“We tried two turns once and he ran credibly, but one turn is his niche and what he does best.”
The rivals drew the same posts as in the Woody Stephens – Drain the Clock in post 2 and Jackie’s Warrior in post 3. That was no help to Jackie’s Warrior after the start, and he wound up rushing up on the rail, leaving the tactically advantageous outside path to Drain the Clock.
Aside from a clean break, the venue change could benefit Jackie’s Warrior, who’s 2-for-2 at the Spa. If he can rebound, he’d bring Asmussen closer to breaking the all-time North American win record.
Further intrigue is provided by Crowded Trade from the Chad Brown barn. A sharp debut winner sprinting at Aqueduct, he reverts to one turn for the first time since his photo-finish loss in the Gotham (G3). Crowded Trade had since placed third in the Wood Memorial (G2) and tired to fifth in the Preakness S. (G1), underscoring his penchant for shorter distances.
Undefeated River Dog brandishes a 2-for-2 record versus fellow New York-breds. The Jeremiah Englehart sophomore faces his stiffest class test, but his Brisnet Speed ratings – a 100 in his Belmont Park debut and a 97 in the May 31 Mike Lee – imply he can hold his own. River Dog needs to work out a trip on the rail though.

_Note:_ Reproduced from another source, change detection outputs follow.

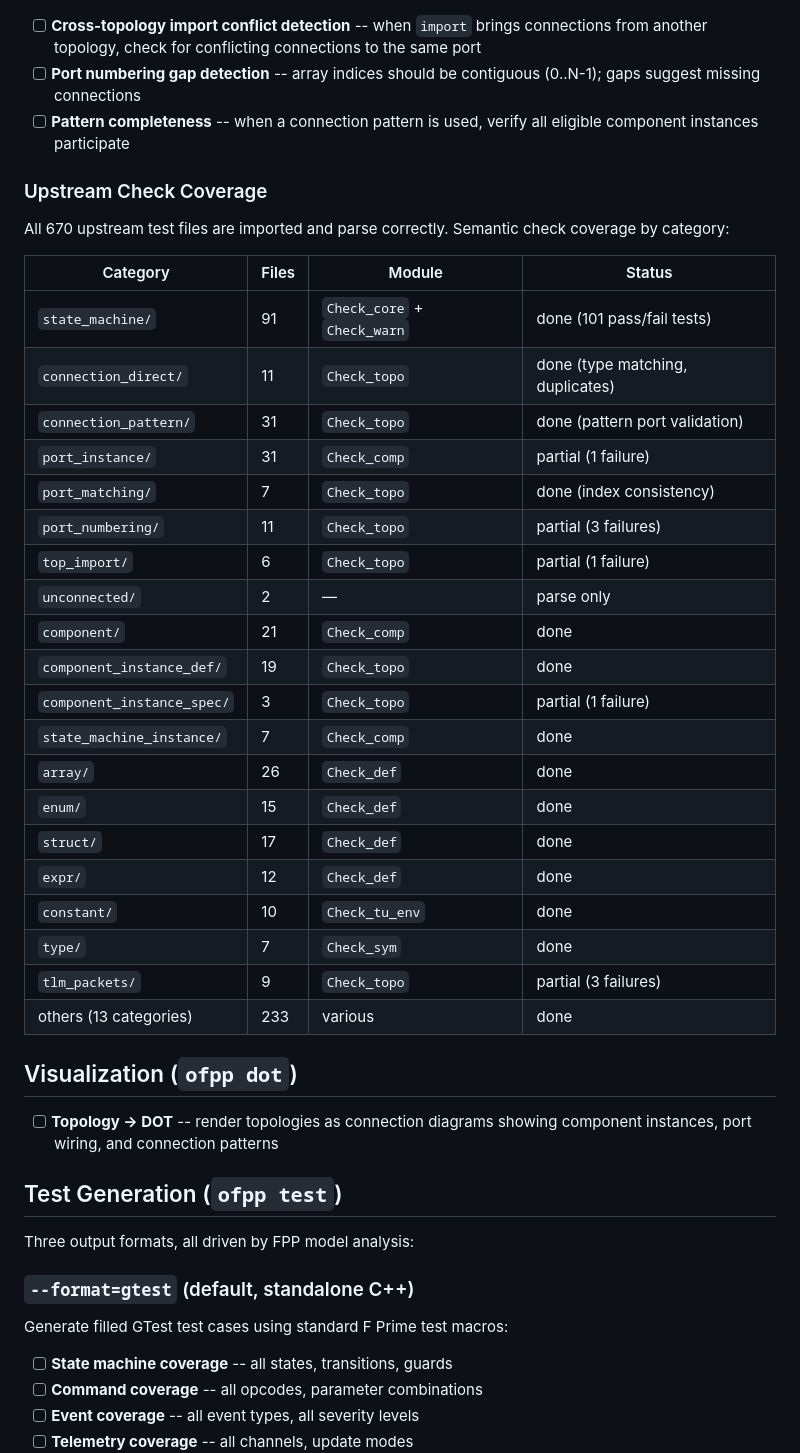
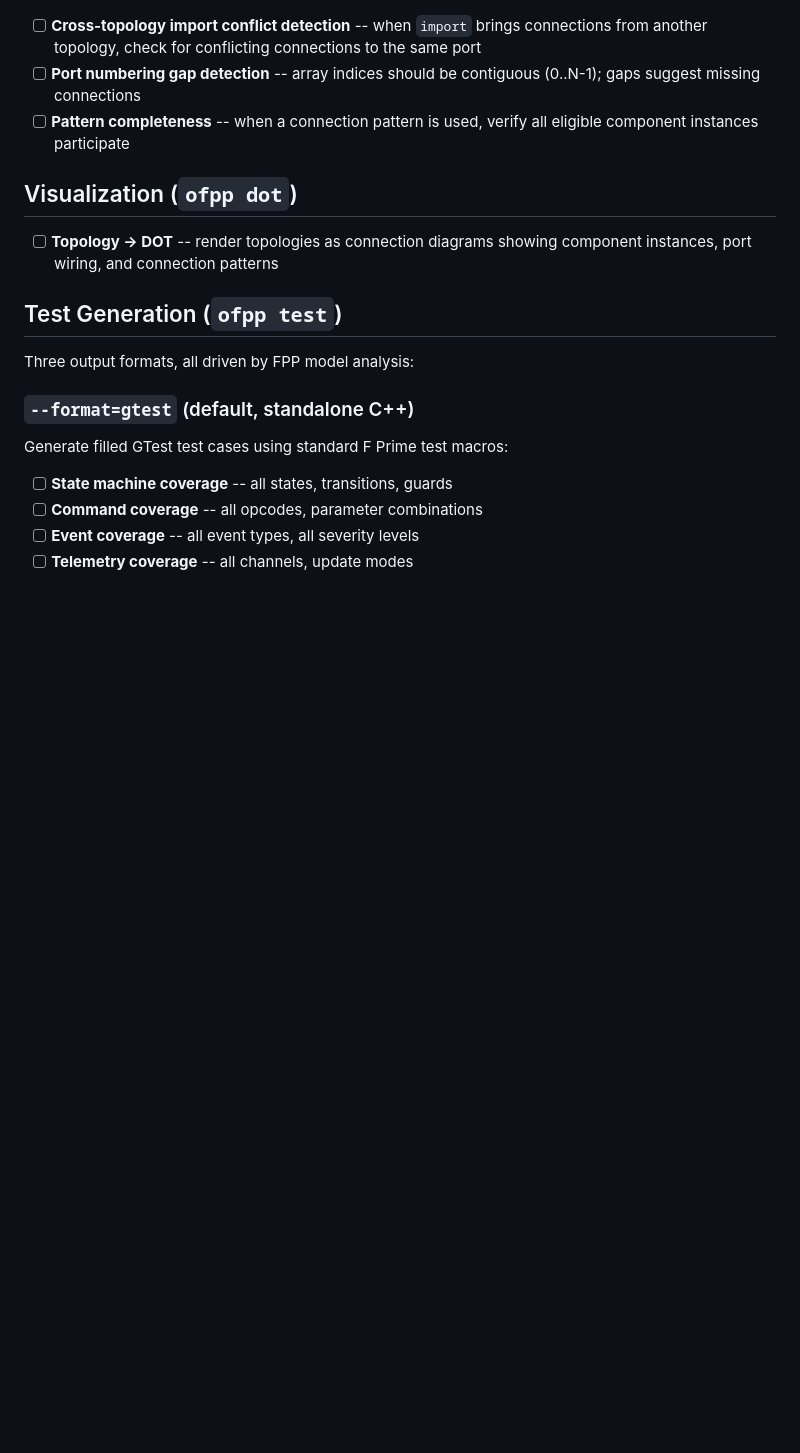
Before and after one commit to parsimoni-labs/ocaml-fpp, a Markdown page: TODO.md, the part around one of its changes. GitHub-like rendering; blank space fills up the shorter version.

Commit message:
Remove completed items from TODO
Drop the fully-done upstream check coverage table and 12 done rows
from the pipeline table, keeping only the 8 remaining work items.

```diff
--- a/TODO.md
+++ b/TODO.md
@@ -181,34 +169,6 @@ represent the highest-value additions beyond what `fpp-check` provides.
 - [ ] **Pattern completeness** -- when a connection pattern is used, verify
       all eligible component instances participate
 
-### Upstream Check Coverage
-
-All 670 upstream test files are imported and parse correctly. Semantic check
-coverage by category:
-
-| Category | Files | Module | Status |
-|----------|-------|--------|--------|
-| `state_machine/` | 91 | `Check_core` + `Check_warn` | done (101 pass/fail tests) |
-| `connection_direct/` | 11 | `Check_topo` | done (type matching, duplicates) |
-| `connection_pattern/` | 31 | `Check_topo` | done (pattern port validation) |
-| `port_instance/` | 31 | `Check_comp` | partial (1 failure) |
-| `port_matching/` | 7 | `Check_topo` | done (index consistency) |
-| `port_numbering/` | 11 | `Check_topo` | partial (3 failures) |
-| `top_import/` | 6 | `Check_topo` | partial (1 failure) |
-| `unconnected/` | 2 | — | parse only |
-| `component/` | 21 | `Check_comp` | done |
-| `component_instance_def/` | 19 | `Check_topo` | done |
-| `component_instance_spec/` | 3 | `Check_topo` | partial (1 failure) |
-| `state_machine_instance/` | 7 | `Check_comp` | done |
-| `array/` | 26 | `Check_def` | done |
-| `enum/` | 15 | `Check_def` | done |
-| `struct/` | 17 | `Check_def` | done |
-| `expr/` | 12 | `Check_def` | done |
-| `constant/` | 10 | `Check_tu_env` | done |
-| `type/` | 7 | `Check_sym` | done |
-| `tlm_packets/` | 9 | `Check_topo` | partial (3 failures) |
-| others (13 categories) | 233 | various | done |
-
 ## Visualization (`ofpp dot`)
 
 - [ ] **Topology → DOT** -- render topologies as connection diagrams showing
```
Also changed, not shown: other parts of TODO.md (+0 -12 lines).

Flash of Mischief ships in for Karl Broberg after a productive stint at Prairie Meadows, where he won the six-furlong Golden Circle S., missed narrowly in the Prairie Mile, and finished further back in second in the Iowa Derby. The cutback to 6 1/2 furlongs suits him on paper, but he needs to up his game. That point applies even more so to Antonio Sano’s Mister Luigi, who makes an ambitious stakes debut off a Gulfstream allowance fourth.